The ogre God and the genie God – the problem of evil allowed

There are some common, not-so-new thoughts about God that have had a renaissance in recent days.  Perhaps they are more codified than ever given the nature of the atrocity at Sandy Hook.  The arguments that the victims had it coming are just not viable there.  I never thought they were viable concerning 9/11, but there were some loud voices who thought otherwise.

As I’ve read commentary and a bit of the blogosphere, the conclusions of the atheist/agnostic reasoners fall into two camps – a) those who say that God exists and that God is indescribably evil and b) those who say God does not exist.  And the argument is summed up in this “If God exists, how could s/he allow this kind of evil?” (allow the gender bender please, I’m trying to describe the arguments of unbelief in all their confusion).  For someone without a faith system, without any developed theology, this question begs, no, it screams to be answered.  It is of note that these people only want to hear from God when s/he could intervene in such tragedies, but such are their lives.
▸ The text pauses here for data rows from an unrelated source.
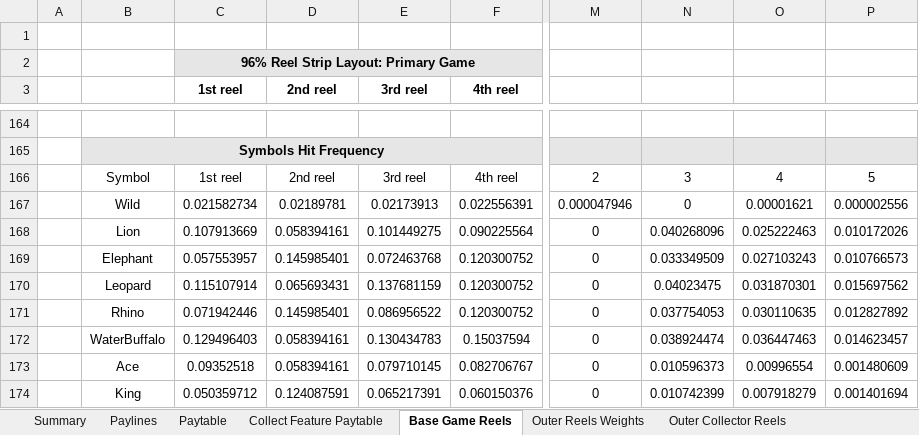
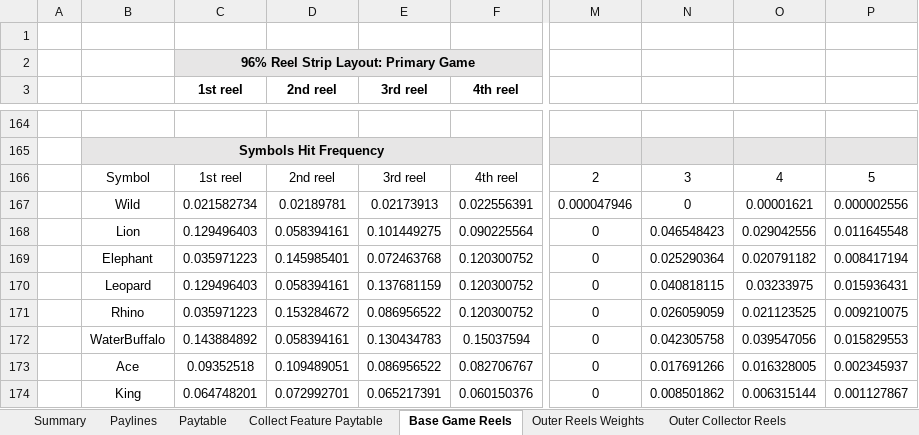
Before and after one commit to microchelick43018/AnimalWill, an Excel workbook: AnimalWill/AnimalWillMaths.xlsx, sheet Base Game Reels, drawn as a sheet; only a part is shown, gaps mark what is left out; values as stored, in another font and other column widths than the file's, no borders; conditional formats not drawn; the diff covers the shown part only; the diff names each change by its address in the sheet, - before the commit and + after, or states it on an @@ line.

Commit message:
Making Beautiful reels. Outer Reel Wieght is added

```diff
--- a/AnimalWill/AnimalWillMaths.xlsx (sheet Base Game Reels)
+++ b/AnimalWill/AnimalWillMaths.xlsx (sheet Base Game Reels)
-C168 (1st reel): 0.107913669
+C168 (1st reel): 0.129496403
-N168: 0.040268096
+N168: 0.046548423
-O168: 0.025222463
+O168: 0.029042556
-P168: 0.010172026
+P168: 0.011645548
-C169 (1st reel): 0.057553957
+C169 (1st reel): 0.035971223
-N169: 0.033349509
+N169: 0.025290364
-O169: 0.027103243
+O169: 0.020791182
-P169: 0.010766573
+P169: 0.008417194
-C170 (1st reel): 0.115107914
+C170 (1st reel): 0.129496403
-D170 (2nd reel): 0.065693431
+D170 (2nd reel): 0.058394161
-N170: 0.04023475
+N170: 0.040818115
-O170: 0.031870301
+O170: 0.03233975
-P170: 0.015697562
+P170: 0.015936431
-C171 (1st reel): 0.071942446
+C171 (1st reel): 0.035971223
-D171 (2nd reel): 0.145985401
+D171 (2nd reel): 0.153284672
-N171: 0.037754053
+N171: 0.026059059
-O171: 0.030110635
+O171: 0.021123525
-P171: 0.012827892
+P171: 0.009210075
-C172 (1st reel): 0.129496403
+C172 (1st reel): 0.143884892
-N172: 0.038924474
+N172: 0.042305758
-O172: 0.036447463
+O172: 0.039547056
-P172: 0.014623457
+P172: 0.015829553
-D173 (2nd reel): 0.058394161
+D173 (2nd reel): 0.109489051
-E173 (3rd reel): 0.079710145
+E173 (3rd reel): 0.086956522
-N173: 0.010596373
+N173: 0.017691266
-O173: 0.00996554
+O173: 0.016328005
-P173: 0.001480609
+P173: 0.002345937
-C174 (1st reel): 0.050359712
+C174 (1st reel): 0.064748201
-D174 (2nd reel): 0.124087591
+D174 (2nd reel): 0.072992701
-N174: 0.010742399
+N174: 0.008501862
-O174: 0.007918279
+O174: 0.006315144
-P174: 0.001401694
+P174: 0.001127867
```
Also changed, not shown: 117 edited cells and cell formats elsewhere in this sheet, sheet Outer Collector Reels, sheet Outer Reels Weights, 1 other file.
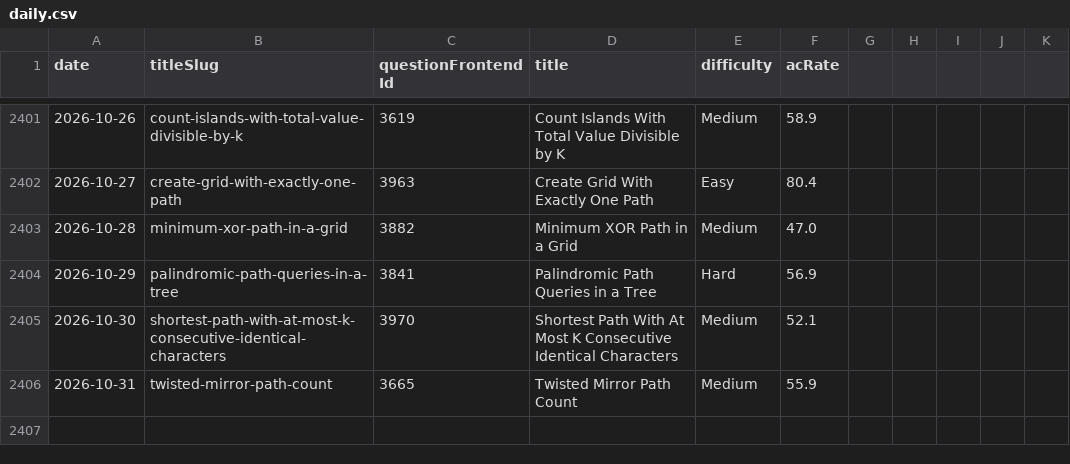
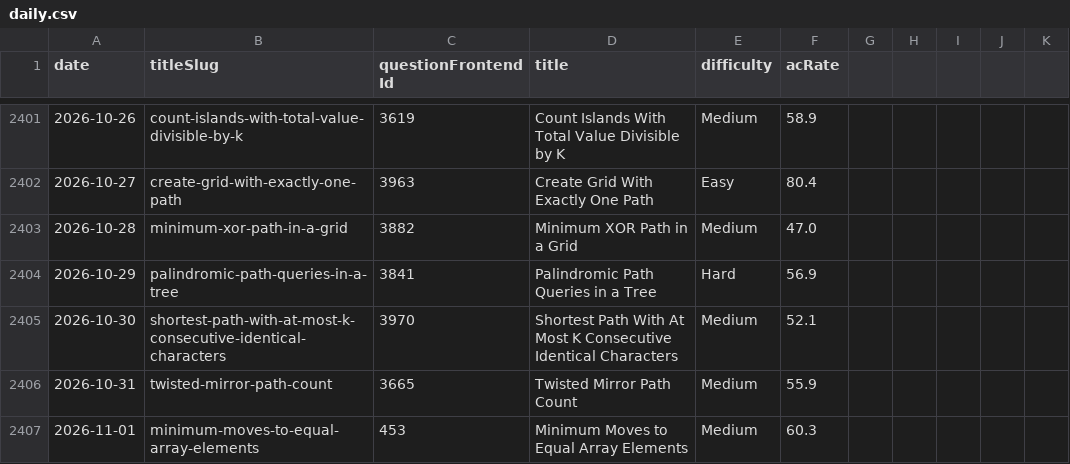
Before and after one commit to joric/leetcode, a CSV file: daily.csv, drawn as a sheet; only a part is shown, gaps mark what is left out; the diff names each change by its address in the sheet, - before the commit and + after, or states it on an @@ line.

```diff
--- a/daily.csv
+++ b/daily.csv
+row 2407: 2026-11-01 | minimum-moves-to-equal-array-elements | 453 | Minimum Moves to Equal Array Elements | Medium | 60.3
```
Also changed, not shown: weekly.csv.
But, believer, how would you answer the question?

Here’s how I would answer it:

Human beings are given free will.  There are arguments for predestination; I’ll push them aside for a different day.

Given choice, what do people choose?  The answer is: all manner of thought, speech and activity – they choose to do stuff.  And that stuff runs the gamut from lofty altruism through rank selfishness through unmistakable evil.  If God were to intervene somewhere along that gamut, where would it be?  I’m sure most reasoners would say somewhere that includes stopping Adam Lanza from shooting his mom, then spraying first graders with bullets.  But if you say that God must stop evil, then you must define the evil that will be stopped.  And you can’t without becoming God.

See, to unmask the argument is to realize that people who won’t believe in a God who allows evil (their definition) want be God or at least to control God.  They want to prescript God’s actions.  They don’t want a God, they want a genie, an omnipotent vassal who answers (only) to them.  They can only accept an ogre or a genie.  A God who watches and weeps is either impotent or uncaring.

Or Almighty.

Evil festering and growing and destroying does not disprove the existence of God, it proves the existence of another being.  Yeah .. the devil.  That guy.  The twisted progression of emotional turmoil, sick thought and the action produced is constantly happening all around us, and if we’re honest, within us.  While we would cringe at doing anything like Mr. Lanza did, we’d slowly allow the destruction of our families through infidelity and divorce.  This is not to condemn anyone, just to show that the problem is not out there – it’s in us.

One of the attributes of the God of the Bible is that He is long-suffering.  He puts up with all kinds of evil for the eventuality of people coming to their senses and seeking good instead.  And He is good’s source; it’s His invention.

This does nothing to diminish the horror of what happened on 14 December 2012, but it is an offer of a view of the divine that is mature and complete, not what many reasoning-only people want.

And the related question of  “Where was God?” is answered simply: God was right there.  It is another aspect of the reasoning tribe’s world-view that death is the end of all things.  Of God is eternal and our lives are also eternal and they carry on after these bodies die, then the children of Sandy Hook went right into the arms of heaven.  It was worse for the bereaved, but comfort and peace will be theirs over time, just the way grief works.

We will all die.  Some will be murdered.  Some will die in combat.  Some, only after losing their minds to dementia or their bodies to wasting diseases.  Our aversion to death is the proclamation of eternity, we should learn to listen to it; it might help us clean up our act.

Bottom line: God allows evil so that evil might be redeemed and turned to good.  I’m enjoying that process and invite others along.